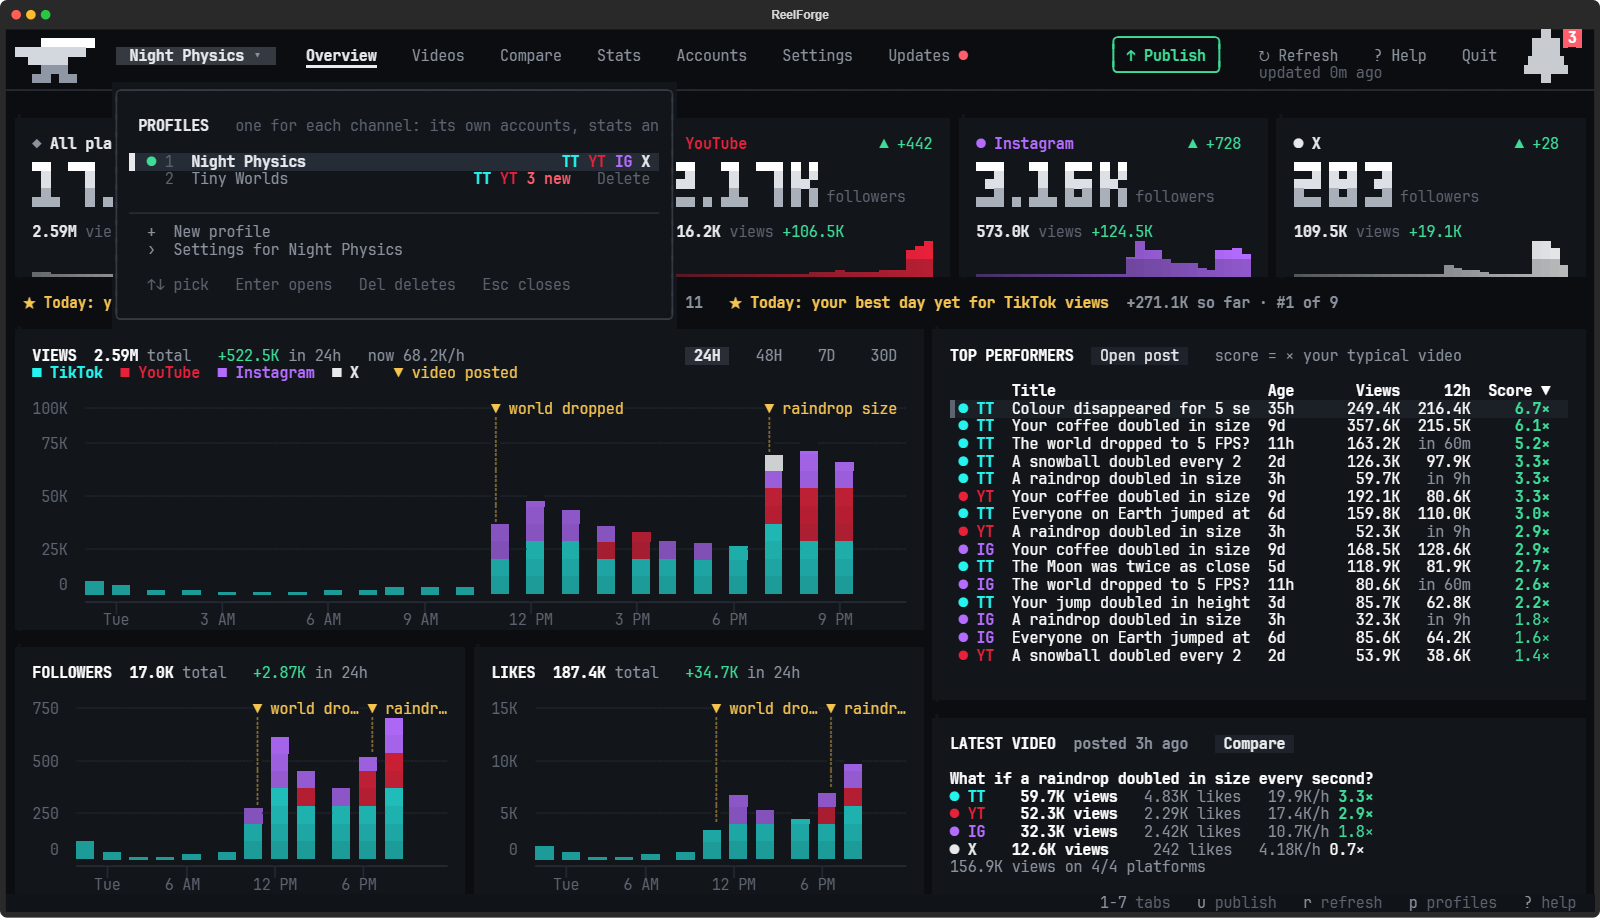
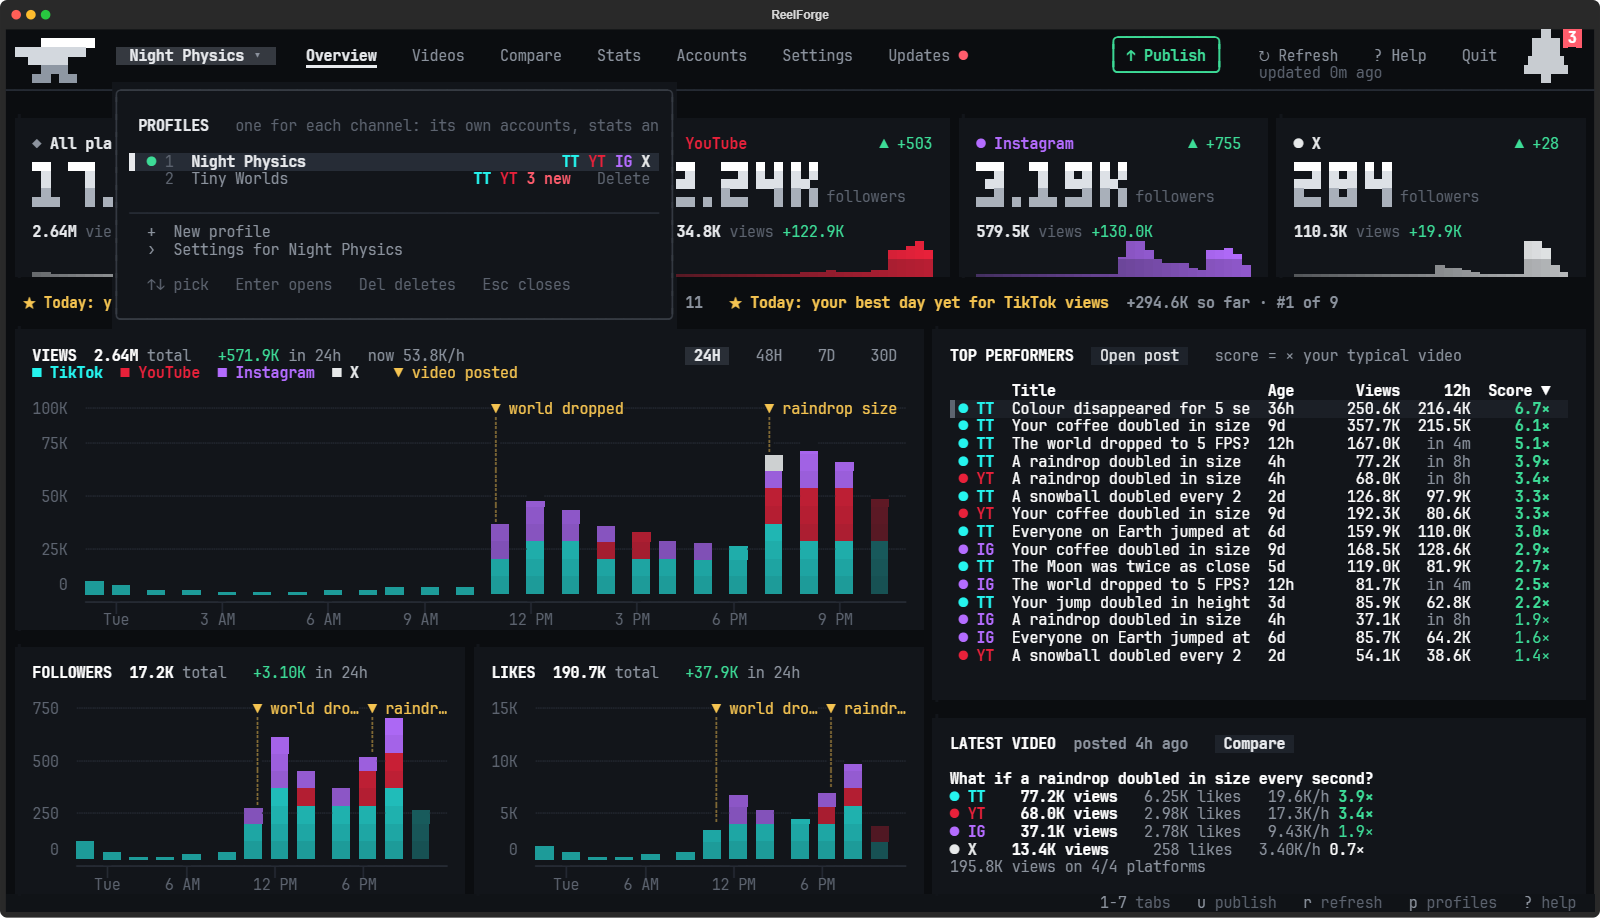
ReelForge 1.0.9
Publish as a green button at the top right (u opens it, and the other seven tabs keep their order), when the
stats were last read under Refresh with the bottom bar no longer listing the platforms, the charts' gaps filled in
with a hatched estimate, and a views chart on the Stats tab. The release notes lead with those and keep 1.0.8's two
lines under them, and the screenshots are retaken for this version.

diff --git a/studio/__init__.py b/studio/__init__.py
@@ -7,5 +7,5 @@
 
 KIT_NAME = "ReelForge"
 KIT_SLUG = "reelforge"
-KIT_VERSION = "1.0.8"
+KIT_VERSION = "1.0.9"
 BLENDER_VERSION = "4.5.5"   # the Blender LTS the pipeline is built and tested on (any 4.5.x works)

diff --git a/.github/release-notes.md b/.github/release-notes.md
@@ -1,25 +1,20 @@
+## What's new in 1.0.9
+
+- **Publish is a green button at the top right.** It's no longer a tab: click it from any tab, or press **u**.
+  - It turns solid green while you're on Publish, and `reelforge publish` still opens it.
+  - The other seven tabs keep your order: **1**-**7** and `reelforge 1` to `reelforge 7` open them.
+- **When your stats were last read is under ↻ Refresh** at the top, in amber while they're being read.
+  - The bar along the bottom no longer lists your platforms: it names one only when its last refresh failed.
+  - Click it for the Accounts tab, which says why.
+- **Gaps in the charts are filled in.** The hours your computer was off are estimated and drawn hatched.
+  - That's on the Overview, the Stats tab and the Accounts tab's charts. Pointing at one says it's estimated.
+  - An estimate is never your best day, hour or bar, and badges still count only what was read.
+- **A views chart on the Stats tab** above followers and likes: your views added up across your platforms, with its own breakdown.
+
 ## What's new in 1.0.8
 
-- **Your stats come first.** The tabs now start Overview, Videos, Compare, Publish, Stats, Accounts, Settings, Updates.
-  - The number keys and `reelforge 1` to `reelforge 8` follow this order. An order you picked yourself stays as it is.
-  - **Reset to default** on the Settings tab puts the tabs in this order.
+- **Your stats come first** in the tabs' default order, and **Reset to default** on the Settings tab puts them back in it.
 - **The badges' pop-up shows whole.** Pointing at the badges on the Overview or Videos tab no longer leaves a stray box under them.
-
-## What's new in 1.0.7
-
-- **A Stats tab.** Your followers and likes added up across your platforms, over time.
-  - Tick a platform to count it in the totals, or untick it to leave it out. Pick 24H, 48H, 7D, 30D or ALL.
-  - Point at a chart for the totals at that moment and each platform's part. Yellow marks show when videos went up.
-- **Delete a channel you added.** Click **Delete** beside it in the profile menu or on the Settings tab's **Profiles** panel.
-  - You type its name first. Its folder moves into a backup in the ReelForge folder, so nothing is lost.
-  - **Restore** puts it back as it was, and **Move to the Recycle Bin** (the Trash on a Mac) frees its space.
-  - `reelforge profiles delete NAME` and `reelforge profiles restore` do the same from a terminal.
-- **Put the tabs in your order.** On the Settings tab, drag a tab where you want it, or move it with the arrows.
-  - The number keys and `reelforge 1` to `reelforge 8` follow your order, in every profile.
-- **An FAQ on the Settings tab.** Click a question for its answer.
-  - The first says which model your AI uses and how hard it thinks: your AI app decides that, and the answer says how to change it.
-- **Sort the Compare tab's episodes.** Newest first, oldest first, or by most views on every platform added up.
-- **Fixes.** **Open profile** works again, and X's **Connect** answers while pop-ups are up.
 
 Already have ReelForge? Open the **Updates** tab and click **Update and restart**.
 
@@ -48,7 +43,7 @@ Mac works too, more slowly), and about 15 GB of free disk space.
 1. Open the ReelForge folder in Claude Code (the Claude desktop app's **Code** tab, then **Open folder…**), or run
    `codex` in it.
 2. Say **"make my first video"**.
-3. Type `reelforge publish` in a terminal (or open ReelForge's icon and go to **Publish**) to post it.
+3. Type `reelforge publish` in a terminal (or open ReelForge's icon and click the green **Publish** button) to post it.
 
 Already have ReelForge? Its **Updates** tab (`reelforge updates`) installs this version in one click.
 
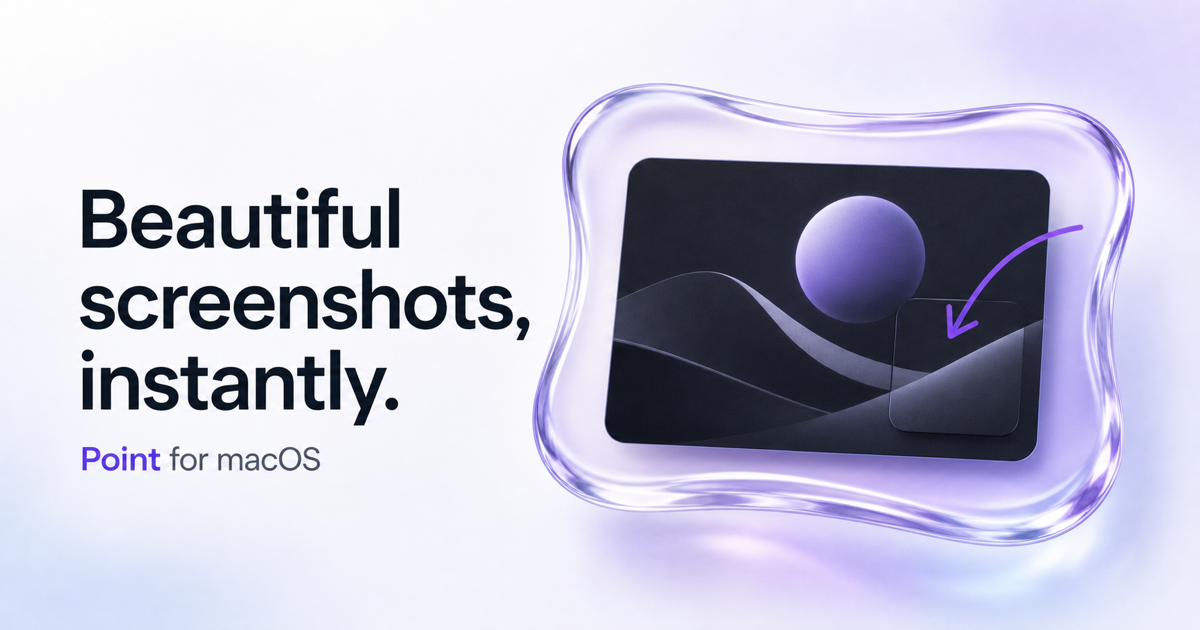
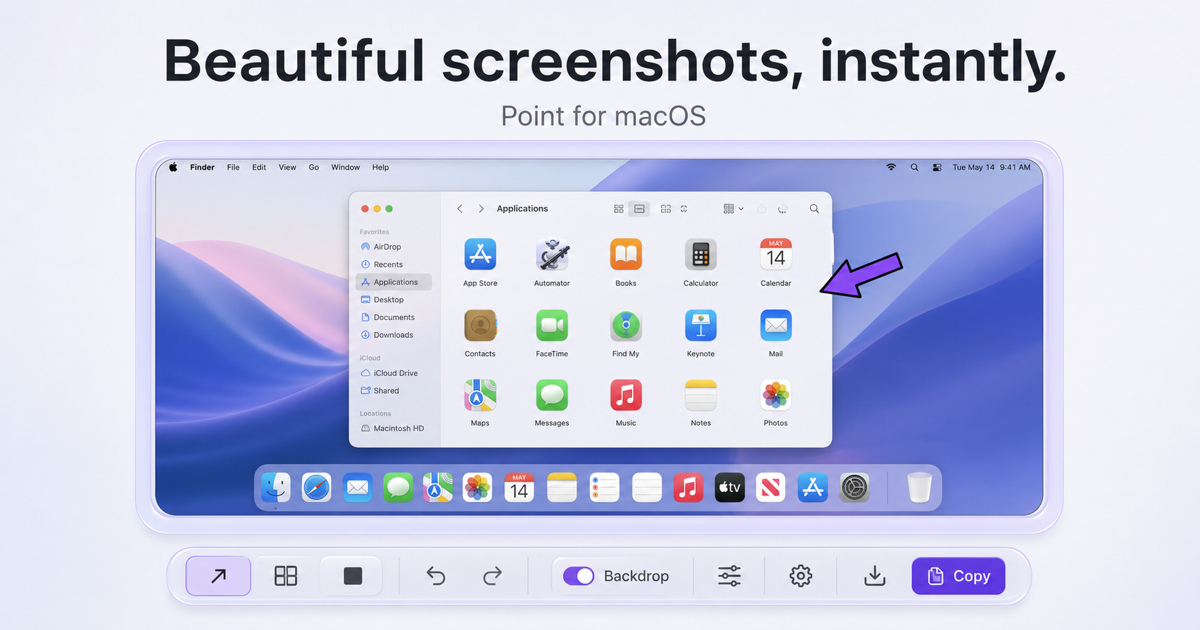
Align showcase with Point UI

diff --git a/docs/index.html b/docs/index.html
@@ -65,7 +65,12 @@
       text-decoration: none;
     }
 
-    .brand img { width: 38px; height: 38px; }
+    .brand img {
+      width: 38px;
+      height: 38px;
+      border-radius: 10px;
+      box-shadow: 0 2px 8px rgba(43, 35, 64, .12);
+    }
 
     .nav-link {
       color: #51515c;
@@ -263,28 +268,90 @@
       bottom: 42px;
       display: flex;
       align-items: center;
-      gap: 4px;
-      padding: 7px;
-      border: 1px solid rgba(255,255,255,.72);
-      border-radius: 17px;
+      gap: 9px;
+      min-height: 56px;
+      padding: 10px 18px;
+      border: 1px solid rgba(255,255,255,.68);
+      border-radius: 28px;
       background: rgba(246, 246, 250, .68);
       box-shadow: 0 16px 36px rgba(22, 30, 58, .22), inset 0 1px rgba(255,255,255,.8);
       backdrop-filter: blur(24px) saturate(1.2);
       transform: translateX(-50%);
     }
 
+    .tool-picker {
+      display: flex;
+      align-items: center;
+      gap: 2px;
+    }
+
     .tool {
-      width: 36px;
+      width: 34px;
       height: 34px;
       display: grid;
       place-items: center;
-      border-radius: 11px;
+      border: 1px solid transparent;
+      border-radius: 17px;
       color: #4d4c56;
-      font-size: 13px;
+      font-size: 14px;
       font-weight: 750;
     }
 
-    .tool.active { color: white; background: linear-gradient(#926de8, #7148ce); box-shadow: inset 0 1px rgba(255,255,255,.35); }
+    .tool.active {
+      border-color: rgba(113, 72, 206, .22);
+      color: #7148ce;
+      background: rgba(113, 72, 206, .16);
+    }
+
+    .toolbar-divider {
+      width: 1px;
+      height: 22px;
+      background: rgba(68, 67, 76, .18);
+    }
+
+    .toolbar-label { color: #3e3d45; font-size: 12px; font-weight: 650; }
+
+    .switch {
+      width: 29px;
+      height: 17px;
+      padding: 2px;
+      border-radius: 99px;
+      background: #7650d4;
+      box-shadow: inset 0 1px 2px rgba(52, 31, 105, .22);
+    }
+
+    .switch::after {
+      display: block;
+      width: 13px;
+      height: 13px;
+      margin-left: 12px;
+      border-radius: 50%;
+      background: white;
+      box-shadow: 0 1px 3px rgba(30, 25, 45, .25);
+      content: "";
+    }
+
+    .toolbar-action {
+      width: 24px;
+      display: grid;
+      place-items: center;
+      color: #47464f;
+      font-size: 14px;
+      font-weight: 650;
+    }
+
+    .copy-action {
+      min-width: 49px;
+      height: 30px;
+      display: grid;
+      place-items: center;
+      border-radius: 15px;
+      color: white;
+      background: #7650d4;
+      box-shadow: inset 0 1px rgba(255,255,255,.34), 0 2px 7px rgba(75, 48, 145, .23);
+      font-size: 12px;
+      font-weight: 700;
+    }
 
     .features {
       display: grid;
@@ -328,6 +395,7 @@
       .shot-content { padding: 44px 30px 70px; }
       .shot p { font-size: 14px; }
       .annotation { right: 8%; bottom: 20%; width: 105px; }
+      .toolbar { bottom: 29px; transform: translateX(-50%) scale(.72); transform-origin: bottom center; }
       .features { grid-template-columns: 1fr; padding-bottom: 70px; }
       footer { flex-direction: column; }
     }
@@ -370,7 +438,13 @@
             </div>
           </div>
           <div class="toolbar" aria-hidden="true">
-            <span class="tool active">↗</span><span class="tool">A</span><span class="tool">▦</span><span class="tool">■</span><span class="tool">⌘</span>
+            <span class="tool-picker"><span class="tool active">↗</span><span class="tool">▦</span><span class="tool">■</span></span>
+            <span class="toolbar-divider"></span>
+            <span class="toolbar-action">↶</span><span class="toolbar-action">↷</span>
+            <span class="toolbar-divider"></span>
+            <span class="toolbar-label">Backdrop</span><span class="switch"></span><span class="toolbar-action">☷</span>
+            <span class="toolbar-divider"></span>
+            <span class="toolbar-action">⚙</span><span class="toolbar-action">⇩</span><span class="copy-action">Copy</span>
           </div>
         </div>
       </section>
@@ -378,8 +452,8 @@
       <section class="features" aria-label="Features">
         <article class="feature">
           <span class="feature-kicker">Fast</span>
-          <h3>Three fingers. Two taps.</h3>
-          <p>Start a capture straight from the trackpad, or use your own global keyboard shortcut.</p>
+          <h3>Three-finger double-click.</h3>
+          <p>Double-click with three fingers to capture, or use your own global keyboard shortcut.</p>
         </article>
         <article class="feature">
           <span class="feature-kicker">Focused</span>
++++++
WORK ITEM
Would you restate, word for word and with no pictures, only the lines from the opening of the material through the line with "diff --git a/.github/release-notes.md", both included?

SOLUTION
ReelForge 1.0.9
Publish as a green button at the top right (u opens it, and the other seven tabs keep their order), when the
stats were last read under Refresh with the bottom bar no longer listing the platforms, the charts' gaps filled in
with a hatched estimate, and a views chart on the Stats tab. The release notes lead with those and keep 1.0.8's two
lines under them, and the screenshots are retaken for this version.

diff --git a/studio/__init__.py b/studio/__init__.py
@@ -7,5 +7,5 @@
 
 KIT_NAME = "ReelForge"
 KIT_SLUG = "reelforge"
-KIT_VERSION = "1.0.8"
+KIT_VERSION = "1.0.9"
 BLENDER_VERSION = "4.5.5"   # the Blender LTS the pipeline is built and tested on (any 4.5.x works)

diff --git a/.github/release-notes.md b/.github/release-notes.md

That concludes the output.